Even if you just want to try growing a zucchini plant for the first time, I recommend parthenocarpic zucchinis because even with one plant, you will get a harvest, while one regular zucchini plant might not have a chance to get a single fruit if male and female flowers aren’t open at the same time.
Why You Might Not Want to Grow Parthenocarpic Zucchini
If you are a gardener who loves saving your seeds for next year, you might be disappointed in parthenocarpic varieties.
First, parthenocarpic fruit is seedless, unless it gets pollinated. Big, mature zucchinis will still have underdeveloped seeds inside. If you do decide to manually pollinate with the rare male flower, you will get seeds, but they might not be worth saving.
Zucchini varieties that are fully parthenocarpic are all hybrids (noted by the F1 designation). That means the breeder develops two lineages of zucchinis to cross-pollinate and produce hybrid seeds. These seeds combine the traits of two parents to produce a parthenocarpic variety.

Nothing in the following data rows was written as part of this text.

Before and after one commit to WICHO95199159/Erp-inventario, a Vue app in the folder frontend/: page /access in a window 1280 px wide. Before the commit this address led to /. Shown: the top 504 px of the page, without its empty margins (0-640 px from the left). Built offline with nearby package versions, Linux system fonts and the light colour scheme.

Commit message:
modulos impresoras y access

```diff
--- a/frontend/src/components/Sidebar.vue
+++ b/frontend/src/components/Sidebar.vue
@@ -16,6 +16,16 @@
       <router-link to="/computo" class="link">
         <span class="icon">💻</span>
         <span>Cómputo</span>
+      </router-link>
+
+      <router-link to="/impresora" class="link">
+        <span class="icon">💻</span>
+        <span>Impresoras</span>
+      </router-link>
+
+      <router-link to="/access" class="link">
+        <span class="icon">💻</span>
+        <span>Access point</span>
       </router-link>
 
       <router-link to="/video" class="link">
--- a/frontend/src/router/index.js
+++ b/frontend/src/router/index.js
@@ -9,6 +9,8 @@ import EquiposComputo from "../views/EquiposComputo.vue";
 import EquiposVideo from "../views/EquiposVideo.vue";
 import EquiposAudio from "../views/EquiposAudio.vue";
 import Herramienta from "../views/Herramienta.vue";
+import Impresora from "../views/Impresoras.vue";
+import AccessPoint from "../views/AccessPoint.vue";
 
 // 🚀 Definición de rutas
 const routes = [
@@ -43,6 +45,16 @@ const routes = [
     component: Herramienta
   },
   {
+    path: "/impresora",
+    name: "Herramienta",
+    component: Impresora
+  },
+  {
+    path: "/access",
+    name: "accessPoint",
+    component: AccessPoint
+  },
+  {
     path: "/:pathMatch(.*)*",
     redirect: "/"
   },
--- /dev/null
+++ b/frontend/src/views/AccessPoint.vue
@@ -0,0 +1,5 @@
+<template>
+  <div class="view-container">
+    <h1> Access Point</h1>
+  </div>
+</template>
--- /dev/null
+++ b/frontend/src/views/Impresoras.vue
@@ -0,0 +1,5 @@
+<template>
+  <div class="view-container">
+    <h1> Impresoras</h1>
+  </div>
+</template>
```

If you plant those seeds and save and store the zucchini seeds from those zucchinis for next year, you will get inconsistent results. Half of your plants will be the same as the original parthenocarpic variety, but the other half will have different traits more similar to either parent.
Since you have to keep buying hybrid seeds to grow parthenocarpic zucchini, which are a little more expensive than regular open-pollinated or heirloom seeds, it can be a pain for some gardeners.
How to Grow Parthenocarpic Zucchini
Parthenocarpic zucchini is grown exactly like regular zucchini. Spacing, light, water, fertilizer, and care are all the same. The only difference is that if you’re growing indoors or in a greenhouse, you don’t need to manually pollinate parthenocarpic zucchini.
I’ve already written a guide on growing zucchini in containers, which goes into detail about growing and taking care of zucchinis, and also discusses parthenocarpic varieties as the preferred choice for container gardens.
Parthenocarpic Zucchini Varieties – Where to Buy
|Partenon F1||Johnny’s Selected Seeds (US), Thompson & Morgan (UK)|
|Cavili F1||Gourmet Seed (US), Kitchen Garden Seeds (US), Thompson & Morgan (UK)|
|Venus F1||Thompson & Morgan (UK)|
|Sure Thing F1||Burpee (US)|
This list isn’t exhaustive, but these are the common parthenocarpic varieties available. My personal favorites are Partenon (standard dark green zucchini) and Cavili (pale green zucchini). I’m not affiliated with any of these seed companies although I have purchased seeds from some of them before.